PROVIDED DATA:
★ ★ ★ ★ ★
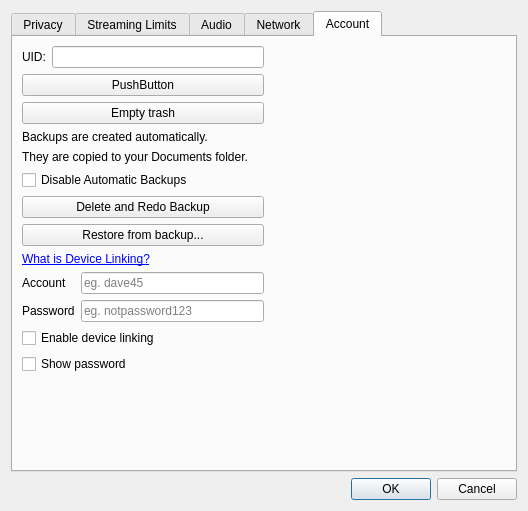
blindchimp/dwyco, file cdcx/config.ui: the form before one commit.
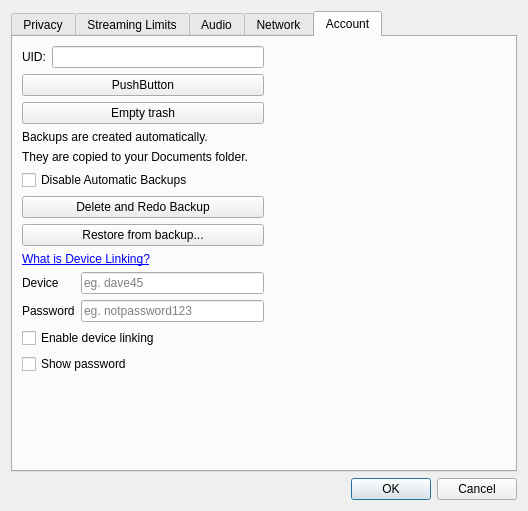
The form after the commit.

Commit message: fix minor things in device linking

Patch:
```diff
--- a/cdcx/config.ui
+++ b/cdcx/config.ui
@@ -876,7 +876,7 @@
            <item>
             <widget class="QLabel" name="label_22">
              <property name="text">
-              <string>Account</string>
+              <string>Device</string>
              </property>
             </widget>
            </item>
```
The commit also changes 1 other file.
★ ★ ★ ★ ★
TASK ITEM: Retype the records above exactly, leaving every picture out of your copy.

TASK RESULT:
blindchimp/dwyco, file cdcx/config.ui: the form before one commit.
The form after the commit.

Commit message: fix minor things in device linking

Patch:
```diff
--- a/cdcx/config.ui
+++ b/cdcx/config.ui
@@ -876,7 +876,7 @@
            <item>
             <widget class="QLabel" name="label_22">
              <property name="text">
-              <string>Account</string>
+              <string>Device</string>
              </property>
             </widget>
            </item>
```
The commit also changes 1 other file.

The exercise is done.